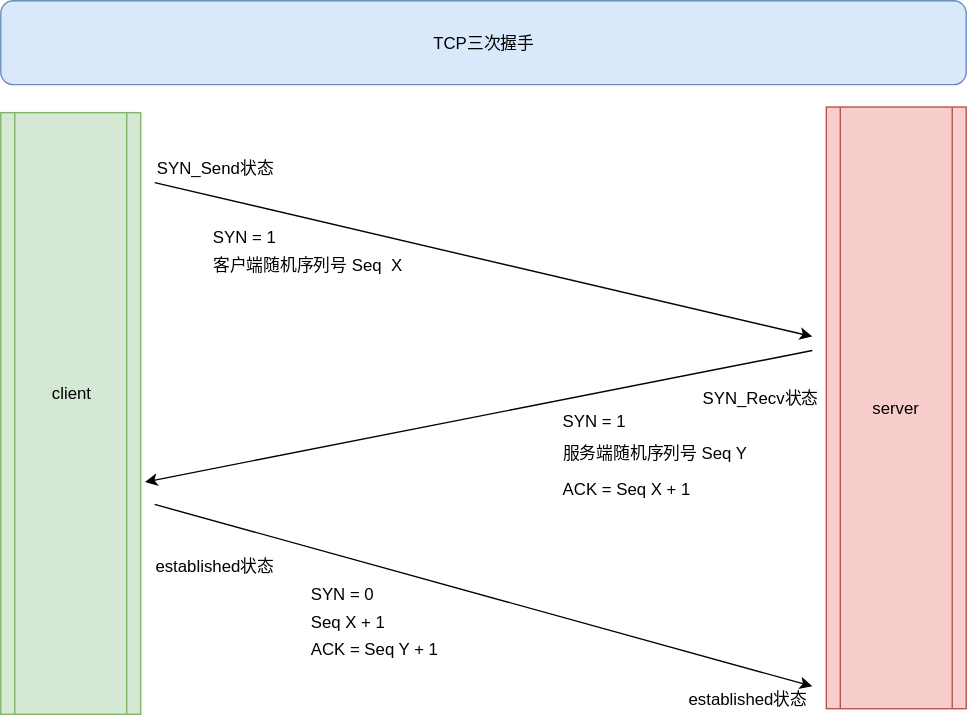
Earlier version of the draw.io export 12-面试/00-计算机基础/images/三次握手详解.svg (cd-home/Root). Source tidied: cells renumbered, new cells last; positions are measured from the earlier drawing's top-left corner, leaving out a move shared by most shapes. Its diagram source:
```xml
<mxGraphModel>
  <root>
    <mxCell id="0" />
    <mxCell id="1" parent="0" />
    <mxCell id="2" style="shape=process;whiteSpace=wrap;html=1;backgroundOutline=1;fillColor=#d5e8d4;strokeColor=#82b366;" parent="1" vertex="1">
      <mxGeometry y="80" width="100" height="430" as="geometry" />
    </mxCell>
    <mxCell id="3" value="server" style="shape=process;whiteSpace=wrap;html=1;backgroundOutline=1;fillColor=#f8cecc;strokeColor=#b85450;" parent="1" vertex="1">
      <mxGeometry x="590" y="76" width="100" height="430" as="geometry" />
    </mxCell>
    <mxCell id="4" value="TCP三次握手" style="rounded=1;whiteSpace=wrap;html=1;fillColor=#dae8fc;strokeColor=#6c8ebf;" parent="1" vertex="1">
      <mxGeometry width="690" height="60" as="geometry" />
    </mxCell>
    <mxCell id="5" style="endArrow=classic;html=1;" parent="1" edge="1">
      <mxGeometry relative="1" as="geometry">
        <mxPoint x="110" y="130" as="sourcePoint" />
        <mxPoint x="580" y="240" as="targetPoint" />
      </mxGeometry>
    </mxCell>
    <mxCell id="6" style="endArrow=classic;html=1;entryX=1.03;entryY=0.614;entryDx=0;entryDy=0;entryPerimeter=0;" parent="1" edge="1" target="2">
      <mxGeometry relative="1" as="geometry">
        <mxPoint x="580" y="250" as="sourcePoint" />
      </mxGeometry>
    </mxCell>
    <mxCell id="7" value="client" style="text;html=1;strokeColor=none;fillColor=none;align=center;verticalAlign=middle;whiteSpace=wrap;rounded=0;" parent="1" vertex="1">
      <mxGeometry x="5" y="270" width="90" height="20" as="geometry" />
    </mxCell>
    <mxCell id="8" style="endArrow=classic;html=1;" parent="1" edge="1">
      <mxGeometry relative="1" as="geometry">
        <mxPoint x="110" y="360" as="sourcePoint" />
        <mxPoint x="580" y="490" as="targetPoint" />
      </mxGeometry>
    </mxCell>
    <mxCell id="9" value="SYN = 1" style="text;html=1;align=left;verticalAlign=top;spacingTop=-4;" parent="1" vertex="1">
      <mxGeometry x="150" y="160" width="60" height="20" as="geometry" />
    </mxCell>
    <mxCell id="10" value="SYN_Send状态" style="text;html=1;align=left;verticalAlign=top;spacingTop=-4;" parent="1" vertex="1">
      <mxGeometry x="110" y="110" width="100" height="20" as="geometry" />
    </mxCell>
    <mxCell id="11" value="ACK = Seq X + 1&amp;nbsp;" style="text;html=1;align=left;verticalAlign=top;spacingTop=-4;" parent="1" vertex="1">
      <mxGeometry x="400" y="340" width="110" height="20" as="geometry" />
    </mxCell>
    <mxCell id="12" value="SYN = 1" style="text;html=1;align=left;verticalAlign=top;spacingTop=-4;" parent="1" vertex="1">
      <mxGeometry x="400" y="291" width="60" height="20" as="geometry" />
    </mxCell>
    <mxCell id="13" value="SYN_Recv状态&lt;br&gt;" style="text;html=1;align=left;verticalAlign=top;spacingTop=-4;" parent="1" vertex="1">
      <mxGeometry x="500" y="275" width="100" height="20" as="geometry" />
    </mxCell>
    <mxCell id="14" value="SYN = 0" style="text;html=1;align=left;verticalAlign=top;spacingTop=-4;" parent="1" vertex="1">
      <mxGeometry x="220" y="415" width="60" height="20" as="geometry" />
    </mxCell>
    <mxCell id="15" value="established状态" style="text;html=1;align=left;verticalAlign=top;spacingTop=-4;" parent="1" vertex="1">
      <mxGeometry x="109" y="395" width="100" height="20" as="geometry" />
    </mxCell>
    <mxCell id="16" value="established状态" style="text;html=1;align=left;verticalAlign=top;spacingTop=-4;" parent="1" vertex="1">
      <mxGeometry x="490" y="490" width="100" height="20" as="geometry" />
    </mxCell>
    <mxCell id="17" value="客户端随机序列号&amp;nbsp;Seq&amp;nbsp; X" style="text;html=1;align=left;verticalAlign=top;spacingTop=-4;" parent="1" vertex="1">
      <mxGeometry x="150" y="180" width="150" height="20" as="geometry" />
    </mxCell>
    <mxCell id="18" value="ACK = Seq Y + 1&amp;nbsp;" style="text;html=1;" parent="1" vertex="1">
      <mxGeometry x="220" y="450" width="140" height="30" as="geometry" />
    </mxCell>
    <mxCell id="19" value="服务端随机序列号 Seq Y" style="text;html=1;" parent="1" vertex="1">
      <mxGeometry x="400" y="310" width="70" height="30" as="geometry" />
    </mxCell>
    <mxCell id="20" value="Seq X + 1" style="text;html=1;align=left;verticalAlign=top;spacingTop=-4;" parent="1" vertex="1">
      <mxGeometry x="220" y="435" width="70" height="20" as="geometry" />
    </mxCell>
  </root>
</mxGraphModel>
```
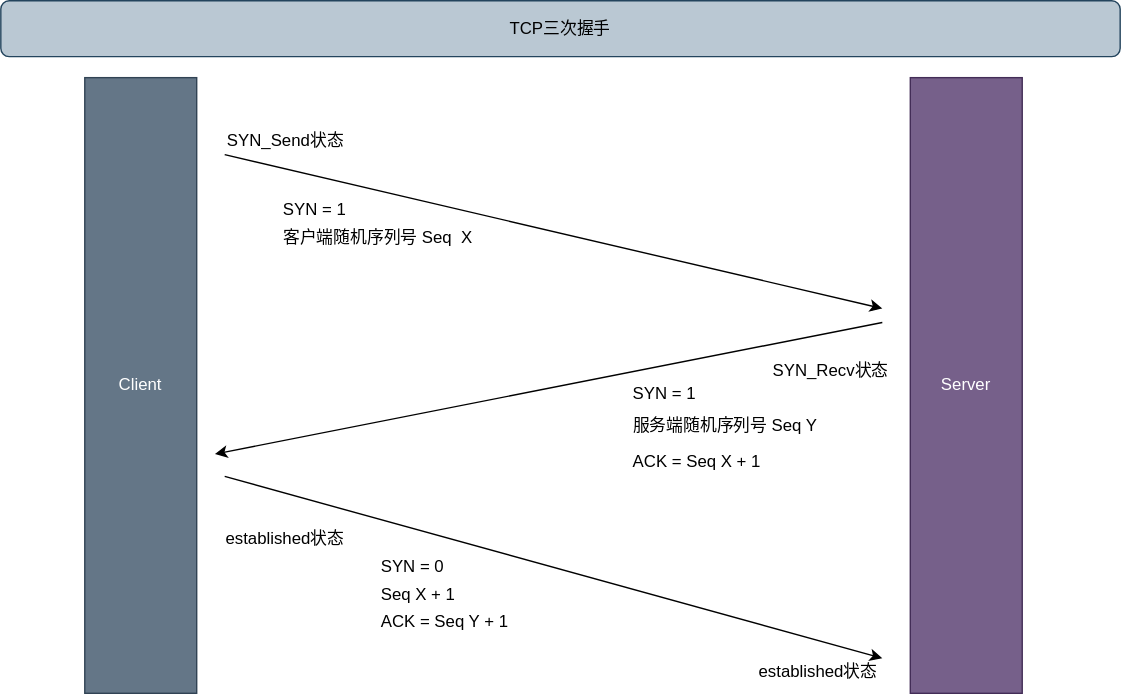
The same diagram one commit later.

What changed in the source:
```diff
@@ -2,14 +2,8 @@
   <root>
     <mxCell id="0" />
     <mxCell id="1" parent="0" />
-    <mxCell id="2" style="shape=process;whiteSpace=wrap;html=1;backgroundOutline=1;fillColor=#d5e8d4;strokeColor=#82b366;" parent="1" vertex="1">
-      <mxGeometry y="80" width="100" height="430" as="geometry" />
-    </mxCell>
-    <mxCell id="3" value="server" style="shape=process;whiteSpace=wrap;html=1;backgroundOutline=1;fillColor=#f8cecc;strokeColor=#b85450;" parent="1" vertex="1">
-      <mxGeometry x="590" y="76" width="100" height="430" as="geometry" />
-    </mxCell>
-    <mxCell id="4" value="TCP三次握手" style="rounded=1;whiteSpace=wrap;html=1;fillColor=#dae8fc;strokeColor=#6c8ebf;" parent="1" vertex="1">
-      <mxGeometry width="690" height="60" as="geometry" />
+    <mxCell id="4" value="TCP三次握手" style="rounded=1;whiteSpace=wrap;html=1;fillColor=#bac8d3;strokeColor=#23445d;" parent="1" vertex="1">
+      <mxGeometry x="-50" y="20" width="800" height="40" as="geometry" />
     </mxCell>
     <mxCell id="5" style="endArrow=classic;html=1;" parent="1" edge="1">
       <mxGeometry relative="1" as="geometry">
@@ -17,14 +11,12 @@
         <mxPoint x="580" y="240" as="targetPoint" />
       </mxGeometry>
     </mxCell>
-    <mxCell id="6" style="endArrow=classic;html=1;entryX=1.03;entryY=0.614;entryDx=0;entryDy=0;entryPerimeter=0;" parent="1" edge="1" target="2">
+    <mxCell id="6" style="endArrow=classic;html=1;entryX=1.03;entryY=0.614;entryDx=0;entryDy=0;entryPerimeter=0;" parent="1" edge="1">
       <mxGeometry relative="1" as="geometry">
         <mxPoint x="580" y="250" as="sourcePoint" />
+        <mxPoint x="103" y="344" as="targetPoint" />
       </mxGeometry>
     </mxCell>
-    <mxCell id="7" value="client" style="text;html=1;strokeColor=none;fillColor=none;align=center;verticalAlign=middle;whiteSpace=wrap;rounded=0;" parent="1" vertex="1">
-      <mxGeometry x="5" y="270" width="90" height="20" as="geometry" />
-    </mxCell>
     <mxCell id="8" style="endArrow=classic;html=1;" parent="1" edge="1">
       <mxGeometry relative="1" as="geometry">
         <mxPoint x="110" y="360" as="sourcePoint" />
@@ -67,5 +59,11 @@
     <mxCell id="20" value="Seq X + 1" style="text;html=1;align=left;verticalAlign=top;spacingTop=-4;" parent="1" vertex="1">
       <mxGeometry x="220" y="435" width="70" height="20" as="geometry" />
     </mxCell>
+    <mxCell id="21" value="Server" style="rounded=0;whiteSpace=wrap;html=1;fillColor=#76608a;fontColor=#ffffff;strokeColor=#432D57;" parent="1" vertex="1">
+      <mxGeometry x="600" y="75" width="80" height="440" as="geometry" />
+    </mxCell>
+    <mxCell id="22" value="Client" style="rounded=0;whiteSpace=wrap;html=1;fillColor=#647687;fontColor=#ffffff;strokeColor=#314354;" parent="1" vertex="1">
+      <mxGeometry x="10" y="75" width="80" height="440" as="geometry" />
+    </mxCell>
   </root>
 </mxGraphModel>
```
________________
• _Work instructions_
Across the entries, how many lines hold the word "mxGraphModel"? Say only the number.

• _The answer_
3